Volume 2015, Article ID 312047, 15 pages
Research Article

Prediction of Cancer Proteins by Integrating Protein Interaction, Domain Frequency, and Domain Interaction Data Using Machine Learning Algorithms

1Department of Computer Science and Information Engineering, National Formosa University, 64 Wen-Hwa Road, Huwei, Yunlin 63205, Taiwan
2Department of Biomedical Informatics, Asia University, Wufeng Shiang, Taichung 41354, Taiwan
3Department of Medical Research, China Medical University Hospital, China Medical University, Taichung 40402, Taiwan

Received 2 December 2014; Revised 25 February 2015; Accepted 3 March 2015

Academic Editor: Xia Li

Copyright © 2015 Chien-Hung Huang et al. This is an open access article distributed under the Creative Commons Attribution License, which permits unrestricted use, distribution, and reproduction in any medium, provided the original work is properly cited.
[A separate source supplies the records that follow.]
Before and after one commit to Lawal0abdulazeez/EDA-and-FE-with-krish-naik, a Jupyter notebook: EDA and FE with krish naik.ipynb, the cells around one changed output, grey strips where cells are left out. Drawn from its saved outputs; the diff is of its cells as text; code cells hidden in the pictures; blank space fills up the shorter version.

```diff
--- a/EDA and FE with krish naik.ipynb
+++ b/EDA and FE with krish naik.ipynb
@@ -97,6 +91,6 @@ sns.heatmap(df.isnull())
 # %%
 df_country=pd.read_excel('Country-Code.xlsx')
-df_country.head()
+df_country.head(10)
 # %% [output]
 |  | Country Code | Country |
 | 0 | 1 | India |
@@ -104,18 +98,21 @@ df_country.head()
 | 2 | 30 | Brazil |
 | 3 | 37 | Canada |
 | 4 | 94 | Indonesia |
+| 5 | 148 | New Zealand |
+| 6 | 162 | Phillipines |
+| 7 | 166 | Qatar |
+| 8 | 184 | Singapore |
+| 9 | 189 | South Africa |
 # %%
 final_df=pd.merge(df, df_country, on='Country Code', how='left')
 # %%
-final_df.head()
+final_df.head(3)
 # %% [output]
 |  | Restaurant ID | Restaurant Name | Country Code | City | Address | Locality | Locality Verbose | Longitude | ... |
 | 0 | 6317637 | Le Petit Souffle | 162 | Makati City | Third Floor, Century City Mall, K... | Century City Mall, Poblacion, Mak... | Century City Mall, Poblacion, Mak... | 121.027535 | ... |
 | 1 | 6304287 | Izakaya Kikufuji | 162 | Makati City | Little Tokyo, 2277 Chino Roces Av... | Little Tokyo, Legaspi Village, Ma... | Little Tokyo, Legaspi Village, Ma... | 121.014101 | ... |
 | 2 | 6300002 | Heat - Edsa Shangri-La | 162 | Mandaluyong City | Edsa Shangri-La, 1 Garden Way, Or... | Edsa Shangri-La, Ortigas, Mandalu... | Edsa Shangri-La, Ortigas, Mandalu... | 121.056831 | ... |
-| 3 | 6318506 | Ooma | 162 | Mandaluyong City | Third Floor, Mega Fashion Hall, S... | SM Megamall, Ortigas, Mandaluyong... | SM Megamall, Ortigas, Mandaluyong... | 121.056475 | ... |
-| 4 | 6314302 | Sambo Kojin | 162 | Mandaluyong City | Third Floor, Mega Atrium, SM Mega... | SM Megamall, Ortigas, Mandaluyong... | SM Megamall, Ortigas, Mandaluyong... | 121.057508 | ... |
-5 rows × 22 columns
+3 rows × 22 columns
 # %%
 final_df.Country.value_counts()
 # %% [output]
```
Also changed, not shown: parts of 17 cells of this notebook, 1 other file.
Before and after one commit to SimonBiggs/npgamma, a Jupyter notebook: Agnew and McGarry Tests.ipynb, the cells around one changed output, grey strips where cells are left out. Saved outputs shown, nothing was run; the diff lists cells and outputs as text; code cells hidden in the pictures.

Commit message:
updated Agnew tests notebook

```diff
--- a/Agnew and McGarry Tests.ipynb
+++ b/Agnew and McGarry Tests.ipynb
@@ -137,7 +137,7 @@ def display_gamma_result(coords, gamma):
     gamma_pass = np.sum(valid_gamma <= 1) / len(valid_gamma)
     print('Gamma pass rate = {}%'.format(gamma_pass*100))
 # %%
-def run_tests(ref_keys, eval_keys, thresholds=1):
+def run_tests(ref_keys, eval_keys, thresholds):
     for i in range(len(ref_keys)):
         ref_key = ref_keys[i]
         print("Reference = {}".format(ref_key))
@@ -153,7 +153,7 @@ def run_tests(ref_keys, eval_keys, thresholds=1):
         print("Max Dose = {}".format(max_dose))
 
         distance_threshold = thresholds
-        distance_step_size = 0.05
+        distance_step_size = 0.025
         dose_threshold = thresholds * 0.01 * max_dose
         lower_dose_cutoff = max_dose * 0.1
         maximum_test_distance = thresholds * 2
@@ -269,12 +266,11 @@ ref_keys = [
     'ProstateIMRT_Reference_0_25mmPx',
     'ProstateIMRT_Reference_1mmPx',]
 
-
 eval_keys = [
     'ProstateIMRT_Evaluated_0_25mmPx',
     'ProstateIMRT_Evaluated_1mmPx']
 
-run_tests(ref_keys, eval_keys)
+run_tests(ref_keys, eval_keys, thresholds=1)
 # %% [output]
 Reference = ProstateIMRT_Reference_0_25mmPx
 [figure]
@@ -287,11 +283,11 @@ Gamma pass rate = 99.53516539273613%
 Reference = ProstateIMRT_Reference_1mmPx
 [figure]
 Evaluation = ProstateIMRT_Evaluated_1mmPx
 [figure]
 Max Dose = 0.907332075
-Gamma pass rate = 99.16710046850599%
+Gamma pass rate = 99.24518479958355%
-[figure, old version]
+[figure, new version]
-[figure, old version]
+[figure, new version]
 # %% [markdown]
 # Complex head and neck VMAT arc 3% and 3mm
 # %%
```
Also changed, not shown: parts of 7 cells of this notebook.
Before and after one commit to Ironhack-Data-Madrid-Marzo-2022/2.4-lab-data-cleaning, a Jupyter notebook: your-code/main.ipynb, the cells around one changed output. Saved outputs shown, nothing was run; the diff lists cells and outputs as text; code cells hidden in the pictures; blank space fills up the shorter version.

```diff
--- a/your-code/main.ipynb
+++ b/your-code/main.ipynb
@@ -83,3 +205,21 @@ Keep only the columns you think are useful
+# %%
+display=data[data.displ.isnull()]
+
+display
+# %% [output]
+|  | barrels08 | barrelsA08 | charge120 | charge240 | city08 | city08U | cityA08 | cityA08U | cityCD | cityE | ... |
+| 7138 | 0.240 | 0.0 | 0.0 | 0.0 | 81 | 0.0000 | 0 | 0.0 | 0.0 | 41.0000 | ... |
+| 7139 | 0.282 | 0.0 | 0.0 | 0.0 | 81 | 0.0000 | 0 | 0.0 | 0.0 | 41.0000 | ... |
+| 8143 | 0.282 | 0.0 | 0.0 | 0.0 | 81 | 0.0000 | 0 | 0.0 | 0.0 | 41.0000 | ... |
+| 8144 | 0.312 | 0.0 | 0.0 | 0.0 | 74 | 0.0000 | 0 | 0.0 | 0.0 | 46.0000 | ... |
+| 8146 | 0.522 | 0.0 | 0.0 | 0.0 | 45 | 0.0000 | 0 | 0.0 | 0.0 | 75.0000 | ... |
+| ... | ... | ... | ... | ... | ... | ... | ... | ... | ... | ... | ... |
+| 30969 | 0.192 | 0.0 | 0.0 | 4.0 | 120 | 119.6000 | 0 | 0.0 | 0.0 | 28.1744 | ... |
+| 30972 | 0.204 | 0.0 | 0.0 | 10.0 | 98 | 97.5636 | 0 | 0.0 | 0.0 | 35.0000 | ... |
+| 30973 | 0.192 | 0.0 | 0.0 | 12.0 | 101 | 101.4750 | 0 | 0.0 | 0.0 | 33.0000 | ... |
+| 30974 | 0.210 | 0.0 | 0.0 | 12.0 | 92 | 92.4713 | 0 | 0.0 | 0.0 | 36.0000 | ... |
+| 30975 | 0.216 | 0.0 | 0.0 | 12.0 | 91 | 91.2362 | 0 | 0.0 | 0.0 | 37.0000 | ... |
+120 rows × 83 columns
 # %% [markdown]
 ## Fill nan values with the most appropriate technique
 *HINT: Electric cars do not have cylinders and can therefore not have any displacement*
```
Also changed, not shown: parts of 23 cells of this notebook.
Many proteins are known to be associated with cancer diseases. It is quite often that their precise functional role in disease pathogenesis remains unclear. A strategy to gain a better understanding of the function of these proteins is to make use of a combination of different aspects of proteomics data types. In this study, we extended Aragues’s method by employing the protein-protein interaction (PPI) data, domain-domain interaction (DDI) data, weighted domain frequency score (DFS), and cancer linker degree (CLD) data to predict cancer proteins. Performances were benchmarked based on three kinds of experiments as follows: (I) using individual algorithm, (II) combining algorithms, and (III) combining the same classification types of algorithms. When compared with Aragues’s method, our proposed methods, that is, machine learning algorithm and voting with the majority, are significantly superior in all seven performance measures. We demonstrated the accuracy of the proposed method on two independent datasets. The best algorithm can achieve a hit ratio of 89.4% and 72.8% for lung cancer dataset and lung cancer microarray study, respectively. It is anticipated that the current research could help understand disease mechanisms and diagnosis.